The problem is considered of a fibre that is driven dynamically, by compression at one end, into a matrix. The fibre is not initially bonded to the matrix, so that its motion is resisted solely by friction. Prior work based on simplified models has shown that the combination of inertial effects and friction acting over long domains of the fibre-matrix interface gives rise to behaviour that is far more complex than in the well-known static loading problem. The front velocity may depart significantly from the bar wave speed and regimes of slip, slip/stick and reverse slip can exist for different material choices and loading rates. Here more realistic numerical simulations and detailed observations of dynamic displacement fields in a model push-in experiment are used to seek more complete understanding of the problem. The prior results are at least partly confirmed, especially the ability of simple shear-lag theory to predict front velocities and gross features of the deformation. Some other fundamental aspects are newly revealed, including oscillations in the interface stresses during loading; and suggestions of unstable, possibly chaotic interface conditions during unloading. Consideration of the experiments and two different orders of model suggest that the tentatively characterized chaotic phenomena may arise because of the essential nonlinearity of friction, that the shear traction changes discontinuously with the sense of the motion, rather than being associated with the details of the constitutive law that is assumed for the friction. This contrasts with recent understanding of instability and ill-posedness at interfaces loaded uniformly in time, where the nature of the assumed friction law dominates the outcome.
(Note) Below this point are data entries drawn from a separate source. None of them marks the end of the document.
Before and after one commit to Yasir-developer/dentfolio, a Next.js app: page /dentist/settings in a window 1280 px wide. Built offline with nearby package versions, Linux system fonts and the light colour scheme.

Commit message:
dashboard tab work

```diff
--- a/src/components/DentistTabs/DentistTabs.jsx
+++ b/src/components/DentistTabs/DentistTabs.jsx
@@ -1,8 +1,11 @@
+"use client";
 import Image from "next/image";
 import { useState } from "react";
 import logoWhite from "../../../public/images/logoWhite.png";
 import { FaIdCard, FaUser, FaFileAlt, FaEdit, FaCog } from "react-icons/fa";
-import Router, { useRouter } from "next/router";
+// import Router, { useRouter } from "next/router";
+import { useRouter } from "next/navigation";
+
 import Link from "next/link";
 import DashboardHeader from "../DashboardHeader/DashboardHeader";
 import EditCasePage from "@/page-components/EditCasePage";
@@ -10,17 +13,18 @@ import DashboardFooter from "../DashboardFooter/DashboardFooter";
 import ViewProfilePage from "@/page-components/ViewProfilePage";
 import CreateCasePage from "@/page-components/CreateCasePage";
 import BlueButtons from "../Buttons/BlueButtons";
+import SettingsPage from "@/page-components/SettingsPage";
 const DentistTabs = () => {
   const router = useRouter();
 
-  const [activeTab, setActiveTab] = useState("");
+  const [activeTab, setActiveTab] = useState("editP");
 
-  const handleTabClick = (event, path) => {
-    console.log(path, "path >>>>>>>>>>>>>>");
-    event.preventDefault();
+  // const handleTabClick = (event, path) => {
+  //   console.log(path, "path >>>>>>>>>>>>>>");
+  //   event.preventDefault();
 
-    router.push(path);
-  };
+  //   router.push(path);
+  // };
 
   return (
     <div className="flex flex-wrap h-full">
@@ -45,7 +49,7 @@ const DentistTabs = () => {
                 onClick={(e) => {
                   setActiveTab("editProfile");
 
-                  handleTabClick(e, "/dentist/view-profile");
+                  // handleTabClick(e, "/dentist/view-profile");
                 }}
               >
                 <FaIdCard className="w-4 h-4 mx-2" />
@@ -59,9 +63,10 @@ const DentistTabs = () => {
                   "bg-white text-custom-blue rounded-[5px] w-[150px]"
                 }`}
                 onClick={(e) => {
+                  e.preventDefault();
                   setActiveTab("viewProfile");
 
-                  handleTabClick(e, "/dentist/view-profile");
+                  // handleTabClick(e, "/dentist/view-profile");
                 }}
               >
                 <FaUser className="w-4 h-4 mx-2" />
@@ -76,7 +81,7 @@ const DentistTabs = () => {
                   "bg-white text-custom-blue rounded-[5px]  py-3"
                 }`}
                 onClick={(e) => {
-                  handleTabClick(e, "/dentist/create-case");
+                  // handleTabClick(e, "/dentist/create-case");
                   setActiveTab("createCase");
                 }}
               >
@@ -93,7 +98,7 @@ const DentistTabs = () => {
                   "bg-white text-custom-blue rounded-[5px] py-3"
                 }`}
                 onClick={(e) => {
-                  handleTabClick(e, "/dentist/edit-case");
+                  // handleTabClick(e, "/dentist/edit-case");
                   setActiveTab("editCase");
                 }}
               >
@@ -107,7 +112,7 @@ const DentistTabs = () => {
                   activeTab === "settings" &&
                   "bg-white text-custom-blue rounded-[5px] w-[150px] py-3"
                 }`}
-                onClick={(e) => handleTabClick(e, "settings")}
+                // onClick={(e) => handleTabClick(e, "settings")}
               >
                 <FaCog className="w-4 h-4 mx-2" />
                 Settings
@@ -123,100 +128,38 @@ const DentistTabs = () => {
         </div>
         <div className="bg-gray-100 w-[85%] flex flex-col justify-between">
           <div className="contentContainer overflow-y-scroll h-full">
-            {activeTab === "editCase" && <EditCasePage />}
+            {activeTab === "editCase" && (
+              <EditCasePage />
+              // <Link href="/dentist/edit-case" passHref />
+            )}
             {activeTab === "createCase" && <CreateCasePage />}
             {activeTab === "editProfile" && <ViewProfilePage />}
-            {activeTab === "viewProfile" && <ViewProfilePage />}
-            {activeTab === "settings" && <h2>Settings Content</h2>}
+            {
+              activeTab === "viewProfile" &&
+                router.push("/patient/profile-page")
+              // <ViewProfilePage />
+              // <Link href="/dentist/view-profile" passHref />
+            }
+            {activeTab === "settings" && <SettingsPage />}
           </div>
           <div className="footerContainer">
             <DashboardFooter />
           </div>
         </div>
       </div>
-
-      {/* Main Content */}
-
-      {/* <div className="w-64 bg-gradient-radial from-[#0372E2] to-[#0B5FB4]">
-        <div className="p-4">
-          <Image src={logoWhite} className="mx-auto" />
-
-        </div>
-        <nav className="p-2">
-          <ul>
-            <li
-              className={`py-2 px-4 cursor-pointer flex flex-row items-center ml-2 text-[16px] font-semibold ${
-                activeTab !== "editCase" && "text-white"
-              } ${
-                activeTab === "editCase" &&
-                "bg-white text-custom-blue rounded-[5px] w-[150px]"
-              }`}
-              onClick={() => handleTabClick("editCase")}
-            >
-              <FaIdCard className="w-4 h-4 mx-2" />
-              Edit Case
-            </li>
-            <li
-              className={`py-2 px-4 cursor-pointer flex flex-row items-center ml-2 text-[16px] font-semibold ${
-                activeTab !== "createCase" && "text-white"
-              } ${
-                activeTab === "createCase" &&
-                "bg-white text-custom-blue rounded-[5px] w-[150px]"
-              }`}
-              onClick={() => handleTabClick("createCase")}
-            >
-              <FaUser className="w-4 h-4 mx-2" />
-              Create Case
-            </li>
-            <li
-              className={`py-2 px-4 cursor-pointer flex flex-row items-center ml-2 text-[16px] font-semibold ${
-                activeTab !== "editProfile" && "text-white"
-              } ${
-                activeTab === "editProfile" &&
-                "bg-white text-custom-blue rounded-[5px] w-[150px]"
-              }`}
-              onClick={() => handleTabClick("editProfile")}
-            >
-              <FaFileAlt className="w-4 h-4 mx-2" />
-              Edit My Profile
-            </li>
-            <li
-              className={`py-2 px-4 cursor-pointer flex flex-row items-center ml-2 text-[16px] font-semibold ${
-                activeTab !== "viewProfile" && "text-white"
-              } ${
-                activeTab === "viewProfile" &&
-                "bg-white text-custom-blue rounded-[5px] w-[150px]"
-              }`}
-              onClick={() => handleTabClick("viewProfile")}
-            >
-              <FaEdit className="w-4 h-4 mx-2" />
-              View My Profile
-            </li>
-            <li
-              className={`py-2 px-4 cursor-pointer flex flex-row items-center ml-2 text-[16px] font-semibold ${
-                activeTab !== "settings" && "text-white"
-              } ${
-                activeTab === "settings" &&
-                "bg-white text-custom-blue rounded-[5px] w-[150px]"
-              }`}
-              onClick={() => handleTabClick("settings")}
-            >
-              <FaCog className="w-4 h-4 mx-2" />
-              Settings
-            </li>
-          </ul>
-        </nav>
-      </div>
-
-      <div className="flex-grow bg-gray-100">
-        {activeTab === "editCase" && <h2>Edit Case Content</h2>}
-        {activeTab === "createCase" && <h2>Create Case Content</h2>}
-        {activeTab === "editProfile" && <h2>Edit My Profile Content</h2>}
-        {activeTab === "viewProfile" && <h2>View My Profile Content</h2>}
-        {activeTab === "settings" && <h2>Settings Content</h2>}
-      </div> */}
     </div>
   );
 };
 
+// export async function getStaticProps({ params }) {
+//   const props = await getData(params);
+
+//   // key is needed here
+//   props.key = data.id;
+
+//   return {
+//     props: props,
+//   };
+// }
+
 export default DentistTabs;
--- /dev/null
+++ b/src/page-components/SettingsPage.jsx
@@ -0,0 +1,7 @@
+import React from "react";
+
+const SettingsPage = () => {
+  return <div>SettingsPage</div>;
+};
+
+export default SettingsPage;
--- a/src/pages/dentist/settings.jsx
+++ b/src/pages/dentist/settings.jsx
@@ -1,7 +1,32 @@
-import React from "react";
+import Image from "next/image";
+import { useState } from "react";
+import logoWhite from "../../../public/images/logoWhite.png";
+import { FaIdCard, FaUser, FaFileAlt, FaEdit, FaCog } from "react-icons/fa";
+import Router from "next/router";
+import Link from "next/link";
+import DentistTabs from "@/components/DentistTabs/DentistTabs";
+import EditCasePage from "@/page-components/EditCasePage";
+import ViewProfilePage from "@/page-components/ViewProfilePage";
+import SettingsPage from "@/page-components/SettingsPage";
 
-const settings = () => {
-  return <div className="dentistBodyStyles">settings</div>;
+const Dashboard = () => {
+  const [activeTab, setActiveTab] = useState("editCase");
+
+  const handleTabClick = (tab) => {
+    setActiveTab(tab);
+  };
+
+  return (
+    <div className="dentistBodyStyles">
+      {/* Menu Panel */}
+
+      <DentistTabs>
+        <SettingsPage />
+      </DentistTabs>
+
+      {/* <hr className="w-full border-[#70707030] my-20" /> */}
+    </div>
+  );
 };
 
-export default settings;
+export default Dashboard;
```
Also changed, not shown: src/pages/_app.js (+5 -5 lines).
|Original language||English (US)|
|Number of pages||26|
|Journal||Proceedings of the Royal Society A: Mathematical, Physical and Engineering Sciences|
|State||Published - Jan 1 2006|
- Dynamic sliding
- Fibre push-in
ASJC Scopus subject areas